(Code change snippets)
· · · ·
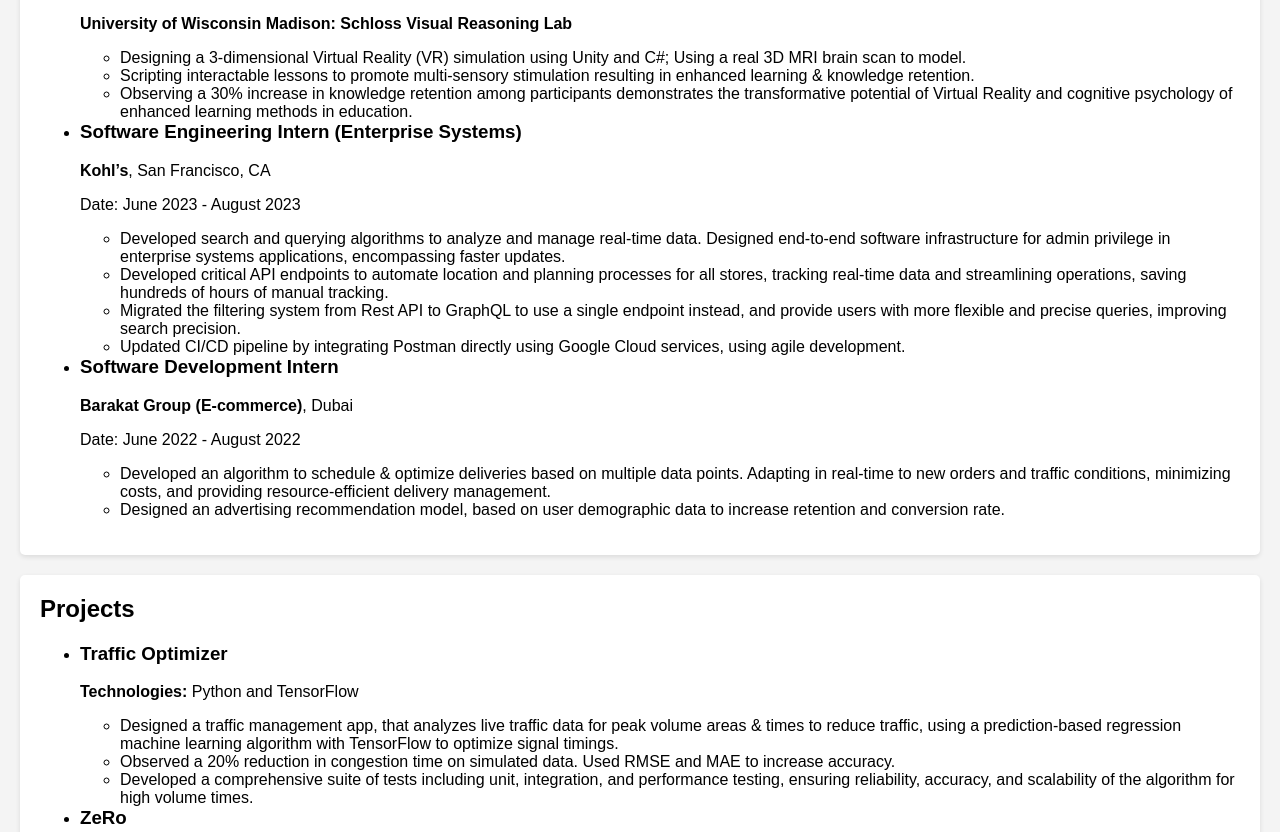
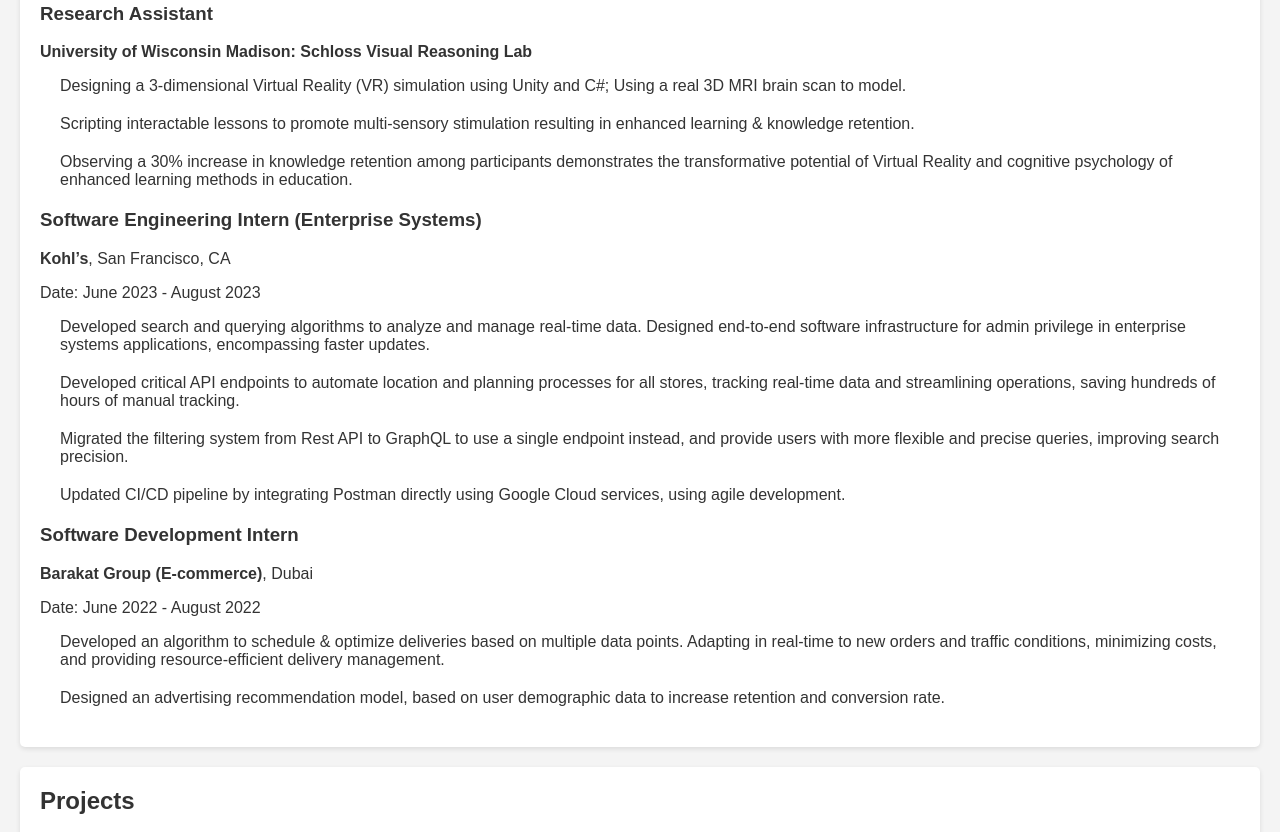
Before and after one commit to yashsancheti/yashsancheti.github.io, a plain HTML site: page index.html in a window 1280 px wide. Shown: the part 1003-1835 px from the top of the page. Drawn offline with Linux system fonts and the light colour scheme.

Commit message:
resume populate

```diff
--- a/index.html
+++ b/index.html
@@ -5,12 +5,13 @@
     <meta name="viewport" content="width=device-width, initial-scale=1.0">
     <title>Yash Sancheti's Personal Profile</title>
     <style>
-        /* Add your CSS styles here */
+        /* General styles */
         body {
             font-family: Arial, sans-serif;
             margin: 0;
             padding: 0;
             background-color: #f4f4f4;
+            color: #333;
         }
         header {
             background-color: #333;
@@ -28,11 +29,62 @@
         h1, h2, h3 {
             margin-top: 0;
         }
+
+        /* About Me section */
+        #about ul {
+            list-style-type: none;
+            padding: 0;
+        }
+        #about p {
+            margin: 0;
+        }
+
+        /* Experience section */
+        #experience ul {
+            list-style-type: none;
+            padding: 0;
+        }
+        #experience h3 {
+            margin-top: 0;
+        }
+        #experience li {
+            margin-bottom: 20px;
+        }
+        #experience li ul {
+            margin-top: 5px;
+            margin-bottom: 0;
+            padding-left: 20px;
+        }
+
+        /* Projects section */
+        #projects ul {
+            list-style-type: none;
+            padding: 0;
+        }
+        #projects h3 {
+            margin-top: 0;
+        }
+        #projects li {
+            margin-bottom: 20px;
+        }
+        #projects li ul {
+            margin-top: 5px;
+            margin-bottom: 0;
+            padding-left: 20px;
+        }
+
+        /* Skills section */
+        #skills h3 {
+            margin-top: 0;
+        }
+        #skills p {
+            margin-bottom: 10px;
+        }
     </style>
 </head>
 <body>
     <header>
-        <h1>Yash Sancheti's Personal Profile</h1>
+        <h1>Yash Sancheti</h1>
     </header>
     <section id="about">
         <h2>About Me</h2>
```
· · · ·
All lines above that contain the word "section" are to be copied.

+        /* About Me section */
+        /* Experience section */
+        /* Projects section */
+        /* Skills section */
     <section id="about">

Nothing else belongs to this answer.